    Iran may be planning an EMP attack on the U.S. according to an article I read an EMP attack will cause planes to fall to the earth, render our military helpless, people will starve to death, etc.. Obama's wait, see and hope policy must end, its time for action to stop Iran's nuclear goals.

  • http://informazionecorretta.com Piera Prister

    Stuxnet is doing what president Obama didn't but should . Stuxnet is a marvel, it represents the power of the XXI century intelligence over the Iranian regime's brutality. Last year, in summer Stuxnet disarmed hundreds of uranium enrichment centrifuges that were replaced. Last week Stuxnet did it again. The bottom of line is that Stuxnet has declared a cyberwar against Ahmadinejad. Right now we don't have a hero like Ilan Ramon who dared to bomb the Saddam Hussein's nuclear sites, and president Obama is turning a blind eye on it, but we have Stuxnet..

  • Bert

    It is easy to make statements such as this one by ajnn. However, there are persuasive arguments that warn an EMP attack is very possible. I say better to be prepared than sorry.

  • http://nodhimmitude.blogspot.com DagW

    I think we can all relax over any possible computer virus attack on the Modern world, that being so due to Obama hiring a large number of currently unemployed security guards to scan and grope all the secretaries entering places of business that rely in any meaningful way on computer use. I see this as a win-win situation. Unemployed guys will get paid to have fun, and the world will be saved at the same time. Further proof of Obama's genius is not required. He will certainly be re-elected for this move, as it were, alone.

  • LibertyLover

    You are definetly incorrect about the EMP technology. It is 1950's technology first noted by the US during atmospheric testing in the South Pacific. A nuclear detonation in the high atmosphere would result in what is known as the Compton Effect, the motive force behind an EMP attack.

  • groovimus

    The article says " Now that the code is publicly available, it’s only a matter of time before a hacker with less noble ends in mind modifies Stuxnet for more nefarious purposes."
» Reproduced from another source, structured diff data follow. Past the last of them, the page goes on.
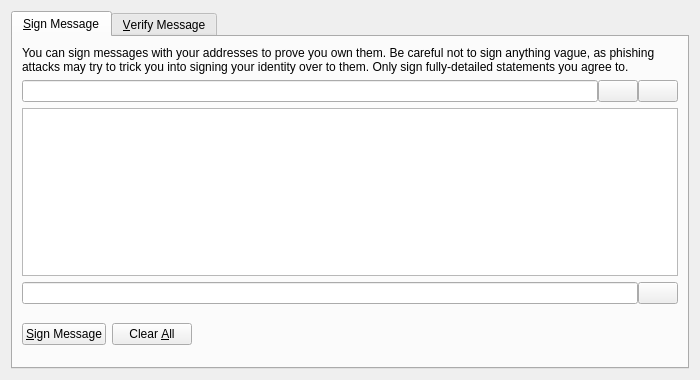
This is src/qt/forms/signverifymessagedialog.ui in wpstudio/blazecoin as Qt 5 draws it before an edit. The edited form follows.
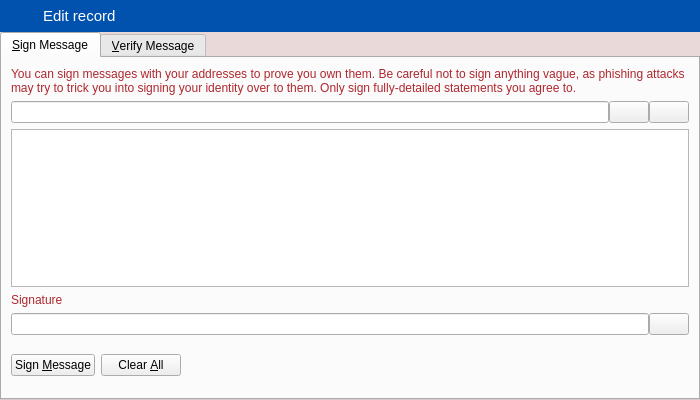
This is the edited form. The open tabs and pages were chosen to show the change. Icons and pictures are not drawn. Custom widgets are drawn as their Qt base class.

Diff of the .ui file:
```diff
--- a/src/qt/forms/signverifymessagedialog.ui
+++ b/src/qt/forms/signverifymessagedialog.ui
@@ -7,16 +7,157 @@
     <x>0</x>
     <y>0</y>
     <width>700</width>
-    <height>380</height>
+    <height>400</height>
    </rect>
   </property>
   <property name="windowTitle">
    <string>Signatures - Sign / Verify a Message</string>
   </property>
+  <property name="styleSheet">
+   <string notr="true">QLabel {
+	color: #AF272E;
+}
+
+QDialog {
+	background-color: #E9D9D8;
+}</string>
+  </property>
   <property name="modal">
    <bool>true</bool>
   </property>
   <layout class="QVBoxLayout" name="verticalLayout">
+   <property name="spacing">
+    <number>0</number>
+   </property>
+   <property name="margin">
+    <number>0</number>
+   </property>
+   <item>
+    <widget class="QWidget" name="wHeader" native="true">
+     <property name="minimumSize">
+      <size>
+       <width>0</width>
+       <height>32</height>
+      </size>
+     </property>
+     <property name="maximumSize">
+      <size>
+       <width>16777215</width>
+       <height>32</height>
+      </size>
+     </property>
+     <property name="styleSheet">
+      <string notr="true">#wHeader {
+	background-color: #0052AE;
+}</string>
+     </property>
+     <property name="is_header" stdset="0">
+      <bool>true</bool>
+     </property>
+     <layout class="QHBoxLayout" name="horizontalLayout_19">
+      <property name="margin">
+       <number>0</number>
+      </property>
+      <item>
+       <spacer name="horizontalSpacer_26">
+        <property name="orientation">
+         <enum>Qt::Horizontal</enum>
+        </property>
+        <property name="sizeType">
+         <enum>QSizePolicy::Fixed</enum>
+        </property>
+        <property name="sizeHint" stdset="0">
+         <size>
+          <width>7</width>
+          <height>20</height>
+         </size>
+        </property>
+       </spacer>
+      </item>
+      <item>
+       <widget class="QLabel" name="label_33">
+        <property name="sizePolicy">
+         <sizepolicy hsizetype="Preferred" vsizetype="Preferred">
+          <horstretch>0</horstretch>
+          <verstretch>0</verstretch>
+         </sizepolicy>
+        </property>
+        <property name="minimumSize">
+         <size>
+          <width>30</width>
+          <height>30</height>
+         </size>
+        </property>
+        <property name="maximumSize">
+         <size>
+          <width>30</width>
+          <height>30</height>
+         </size>
+        </property>
+        <property name="text">
+         <string/>
+        </property>
+        <property name="pixmap">
+         <pixmap resource="../res.qrc">:/res/edit_record_icon.png</pixmap>
+        </property>
+       </widget>
+      </item>
+      <item>
+       <widget class="QLabel" name="lbTitle">
+        <property name="font">
+         <font>
+          <pointsize>11</pointsize>
+          <stylestrategy>PreferAntialias</stylestrategy>
+         </font>
+        </property>
+        <property name="styleSheet">
+         <string notr="true">QLabel {
+	color: #FFFFFF;
+}</string>
+        </property>
+        <property name="text">
+         <string>Edit record</string>
+        </property>
+       </widget>
+      </item>
+      <item>
+       <widget class="QPushButton" name="bClose">
+        <property name="minimumSize">
+         <size>
+          <width>30</width>
+          <height>30</height>
+         </size>
+        </property>
+        <property name="maximumSize">
+         <size>
+          <width>30</width>
+          <height>30</height>
+         </size>
+        </property>
+        <property name="styleSheet">
+         <string notr="true">QPushButton {
+	image: url(:/res/close_normal.png);
+	border: 0px solid gray;
+}
+QPushButton:pressed:flat {
+	image: url(:/res/close_normal.png);
+}
+
+QPushButton:hover {
+	image: url(:/res/close_hover.png);
+}</string>
+        </property>
+        <property name="text">
+         <string notr="true"/>
+        </property>
+        <property name="flat">
+         <bool>true</bool>
+        </property>
+       </widget>
+      </item>
+     </layout>
+    </widget>
+   </item>
    <item>
     <widget class="QTabWidget" name="tabWidget">
      <property name="currentIndex">
@@ -104,6 +245,16 @@
          </property>
         </widget>
        </item>
+       <item>
+        <widget class="QLabel" name="signatureLabel_SM">
+         <property name="text">
+          <string>Signature</string>
+         </property>
+         <property name="textFormat">
+          <enum>Qt::PlainText</enum>
+         </property>
+        </widget>
+       </item>
        <item>
         <layout class="QHBoxLayout" name="horizontalLayout_2_SM">
          <property name="spacing">
@@ -148,7 +299,7 @@
             <string>Sign the message to prove you own this Bitcoin address</string>
            </property>
            <property name="text">
-            <string>&amp;Sign Message</string>
+            <string>Sign &amp;Message</string>
            </property>
            <property name="icon">
             <iconset resource="../bitcoin.qrc">
```
Left out of the diff: 50 changed lines with no effect on the pictures.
    The author does not mention whether "code" in this context is source code, which would be a serious situation as implied here. But I very seriously doubt the source code is out there, it is likely top secret. So the bad dudes would have only the object code to deal with, and essentially impossible to reverse engineer for any small group or country, even Iran.